Colm McCallan, a Belfast Catholic, was aged 25 when he died; but he was still a student, though married with a child.
He was studying hard for exams and he left his Ligoniel home in the early hours of July 14, 1986, telling his wife he wanted a breath of air. But he was chased into a laneway by three gunmen of the UVF who shot him three times in the head. A doctor found him, still conscious, where he had crawled 40 yards into an adjacent avenue at 2.30am. He died in hospital.
Martin Duffy was a Belfast fireman of 28, a Catholic, married with three children, who worked also as a part-time taxi driver. He was shot by the UVF when he went to pick up a fare at Chichester Park, off Antrim Road, at about 11 o'clock less than a week later.

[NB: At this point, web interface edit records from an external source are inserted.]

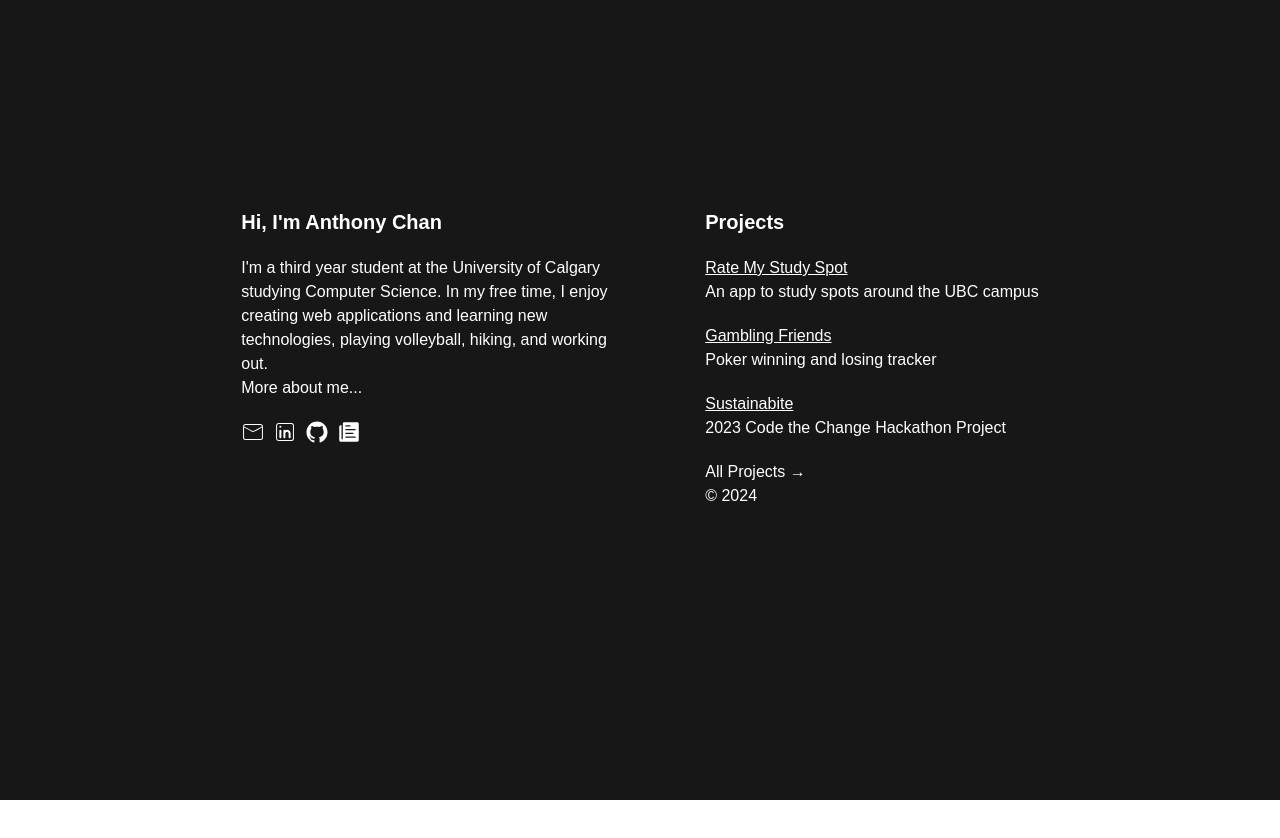
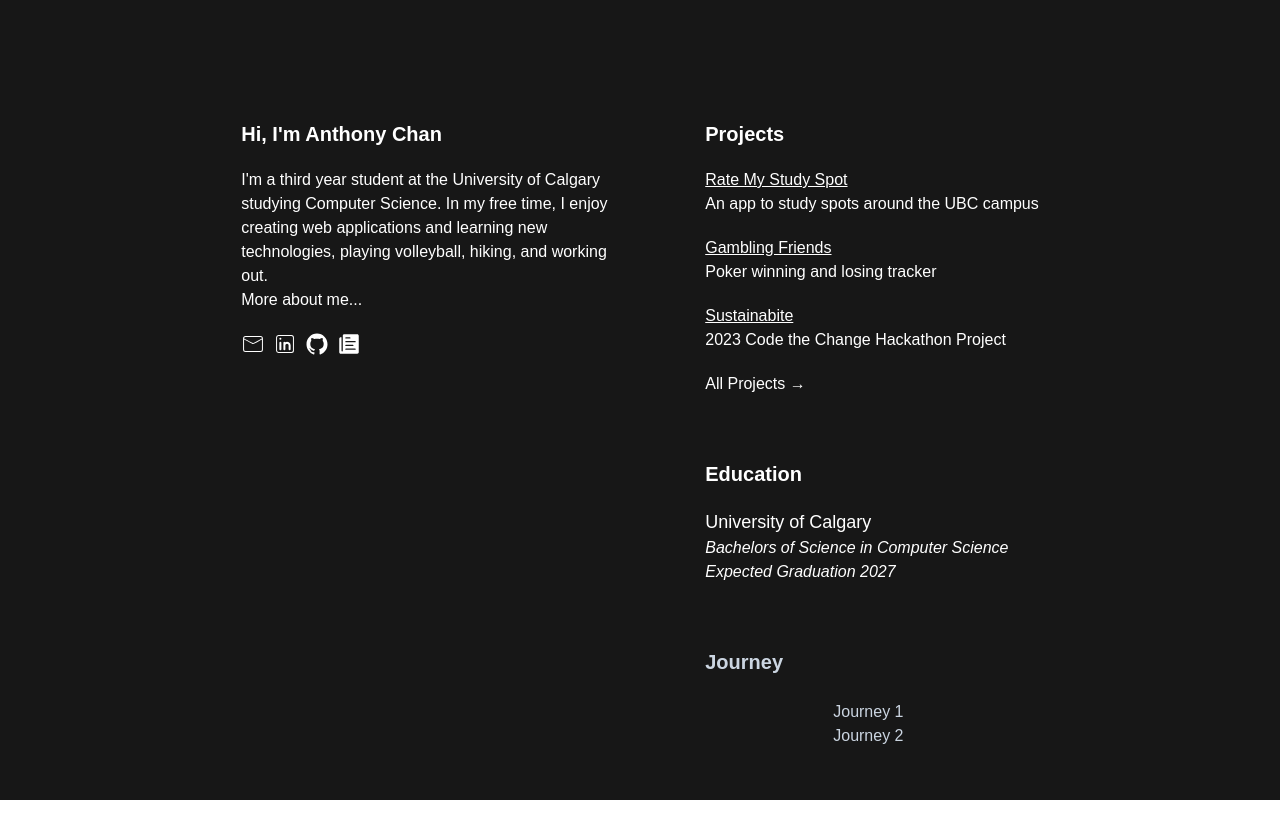
Before and after one commit to anthonyych4n/anthony-portfolio-new, a Next.js app: page / in a window 1280 px wide. Shown: the top 838 px of the page. Before the commit the page ends 800 px from the top, so only its background shows below. Built offline with nearby package versions, Linux system fonts and the light colour scheme.

Commit message:
Added education

```diff
--- a/src/app/page.tsx
+++ b/src/app/page.tsx
@@ -2,15 +2,14 @@ import About from '@/components/about/about';
 import Background from '@/components/background/background';
 import Footer from '@/components/footer';
 
-
 export default function Home() {
   return (
     <div className='flex items-center justify-center h-screen bg-neutral-900 space-x-20 '>
-      <div className='min-w-30 h-96'>
+      <div className='min-w-30 h-[70%]'>
         <About />
         {/*<Animation />*/}
       </div>
-      <div className='min-w-30 scroll-smooth h-96'>
+      <div className='min-w-30 scroll-smooth h-[70%] space-y-20'>
         <Background />
         <Footer />
       </div>
--- /dev/null
+++ b/src/app/projects/gambling-friends/page.tsx
@@ -0,0 +1,18 @@
+
+export default function GamblingFriends() {
+    return (
+        <div>
+            {/** back arrow here */}
+            <h1>Gambling Friends</h1>
+            <p>Here are some of my projects:</p>
+            <ul>
+                <li>
+                    <a href="/projects/gambling-friends/1">Gambling Friends 1</a>
+                </li>
+                <li>
+                    <a href="/projects/gambling-friends/2">Gambling Friends 2</a>
+                </li>
+            </ul>
+        </div>
+    )
+}
--- /dev/null
+++ b/src/app/projects/ratemystudyspot/page.tsx
@@ -0,0 +1,18 @@
+
+export default function RateMyStudySpot() {
+    return (
+        <div>
+            {/** back arrow here */}
+            <h1>Rate My Study Spot</h1>
+            <p>Here are some of my projects:</p>
+            <ul>
+                <li>
+                    <a href="/projects/ratemystudyspot/1">Rate My Study Spot 1</a>
+                </li>
+                <li>
+                    <a href="/projects/ratemystudyspot/2">Rate My Study Spot 2</a>
+                </li>
+            </ul>
+        </div>
+    )
+}
--- /dev/null
+++ b/src/app/projects/sustainabite/page.tsx
@@ -0,0 +1,18 @@
+
+export default function Sustainabite() {
+    return (
+        <div>
+            {/** back arrow here */}
+            <h1>Sustainabite</h1>
+            <p>Here are some of my projects:</p>
+            <ul>
+                <li>
+                    <a href="/projects/sustainabite/1">Sustainabite 1</a>
+                </li>
+                <li>
+                    <a href="/projects/sustainabite/2">Sustainabite 2</a>
+                </li>
+            </ul>
+        </div>
+    )
+}
--- a/src/components/background/background.tsx
+++ b/src/components/background/background.tsx
@@ -1,12 +1,13 @@
+import Education from "./education/education";
+import Journey from "./journey/journey";
 import Projects from "./projects/projects";
-
 export default function Background() {
     return (
         <div className='flex flex-col max-w-md gap-y-16'>
             {<Projects />}
-            {/*<Education />}
+            {<Education />}
             {<Journey />}
-            {<Skills />*/}
+            {/*<Skills />*/}
         </div>
     );
 }
--- a/src/components/background/education/education.tsx
+++ b/src/components/background/education/education.tsx
@@ -1,16 +1,13 @@
 
 export default function Education() {
     return (
-        <div className="text-slate-300">
-            <h2>Education</h2>
-            <p>Here is my education:</p>
-            <ul>
-                <li>
-                    <p>University of Toronto</p>
-                    <p>Computer Science</p>
-                    <p>2018-2022</p>
-                </li>
-            </ul>
+        <div className="flex flex-col space-y-5 text-white">
+            <h1>Education</h1>
+            <div>
+                    <h2 className="text-lg">University of Calgary</h2>
+                    <p className="italic">Bachelors of Science in Computer Science </p>
+                    <p className="italic">Expected Graduation 2027</p>
+            </div>
         </div>
     );
 }
--- a/src/components/background/journey/journey.tsx
+++ b/src/components/background/journey/journey.tsx
@@ -3,7 +3,7 @@ export default function Journey() {
     return (
         <div className="text-slate-300">
             <h1>Journey</h1>
-            <p>Here is my journey:</p>
+            <div className="relative pl-8 sm:pl-32 py-6 group">
             <ul>
                 <li>
                     <a href="/journey/1">Journey 1</a>
@@ -12,6 +12,8 @@ export default function Journey() {
                     <a href="/journey/2">Journey 2</a>
                 </li>
             </ul>
+            </div>
+
         </div>
     );
 }
--- a/src/components/background/projects/projects.tsx
+++ b/src/components/background/projects/projects.tsx
@@ -6,18 +6,17 @@ export default function Projects() {
             <h1 className="text-xl font-semibold">Projects</h1>
             <ul className="space-y-5">
                 <li>
-                    <Link href="/projects" className="underline">Rate My Study Spot</Link>
+                    <Link href="/projects/ratemystudyspot" className="underline">Rate My Study Spot</Link>
                     <p>An app to study spots around the UBC campus</p>
                 </li>
                 <li>
-                    <Link href="/projects" className="underline">Gambling Friends</Link>
+                    <Link href="/projects/gambling-friends" className="underline">Gambling Friends</Link>
                     <p>Poker winning and losing tracker</p>
                 </li>
                 <li>
-                    <Link href="/projects" className="underline">Sustainabite</Link>
+                    <Link href="/projects/sustainabite" className="underline">Sustainabite</Link>
                     <p>2023 Code the Change Hackathon Project</p>
                 </li>
-
             </ul>
             <div>
                 <Link href="/projects" className="hover:text-neutral-200 relative hover:underline" >All Projects →</Link>
```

He stopped to ask two girls for directions. Moments later they heard five shots and Duffy came past and staggered into the car park of the Chester Park Hotel where two nurses happened to be. They came out to help him, but he died a little over an hour later in hospital. Firemen from as far off as Cork attended his funeral. A fortnight earlier Duffy had saved the life of a man in a fire on the Shankill Road.
John Bingham was a Belfast Protestant, 33 years old, a shopkeeper, married with two children, with a holiday caravan he kept at Millisle, Co Down. He had just returned to his Ballysillan Crescent home from Millisle on September 14, 1986. It was eight weeks after Mr Duffy's death. Two IRA gunmen used an axe to smash their way into the house at half-past one in the morning. They shot Bingham in the legs and then chased him upstairs where they shot him dead. He was a prominent member of the West Belfast UVF.
William Gordon (41), a Protestant member of the UDR, was a school welfare officer with a wife and three children. He was taking two of them, Lesley aged ten and her brother, three years younger, to school from his home at Grove Terrace, Maghera on February 8, 1978. Before he got into the car he looked as usual in the boot and underneath.
But when he drove off, there was an explosion which killed both himself and Lesley, who was sitting in the front beside her father. “She was a delightful child,” said the principal of Culnady primary school, Mrs Margaret Carson. “I doubt if this school will ever forget her.”
On May 12, 1981, Francis Hughes (27) an unmarried IRA activist, was the second hunger striker to die in the Maze prison. He was reputed to have killed more than a dozen people, most of them police and army in the south Co Derry area. The RUC had described him as the most wanted man in Northern Ireland.
Eddie Brophy, who confessed to his involvement in the horrific La Mon Hotel bombing in which 12 died on the evening of February 17, 1977, was saved by the Judge. Mr Justice Kelly ruled his statements inadmissible because he believed they could have been obtained improperly by the police. Mr Brophy was later wounded severely in a loyalist gun attack. But he lived on to die a natural death in 1997. The final twist is that he was a former British soldier.
Brophy's family, presumably, would not qualify for the £12,000 payment proposed by the Consultative Group on the Past, whose report is to be issued tomorrow. But every one of the other families, involved in the incidents I mention, would. More significantly, each would receive precisely the same amount. When we confront the facts, the proposal stands as a coarse, even brutal, adjudication. And what are the facts?
The student, Colm McCallan, is alleged to have been shot by John Bingham.
Francis Hughes, on the run at the time, was sought by the police because they thought he was involved in the murder of William and Lesley Gordon. But families of the victims and families of their murderers — all would receive the belated largesse of the state without distinction. It is a quite shocking proposal, lacking both humanity and morality.
The purpose, of course, is clear: to close the book on the past and open the way to a new beginning. This may appear tidy politically; but, for the innocent victims of terrorist savagery, it is not an option: the past is always with them — and always will be. Their loss is a life sentence, not a passing episode which they can forget.
Accordingly, it cannot be bought out. Would that it could!
I cannot imagine such a settlement being accepted anywhere else, least of all elsewhere within the United Kingdom; and, if that is so, why should it be entertained here?
I think I heard one sceptic remark that, if one's house is burgled, one does not compensate the family of the burglar. Well, not yet; though in the present condition of the public mind, anything is possible.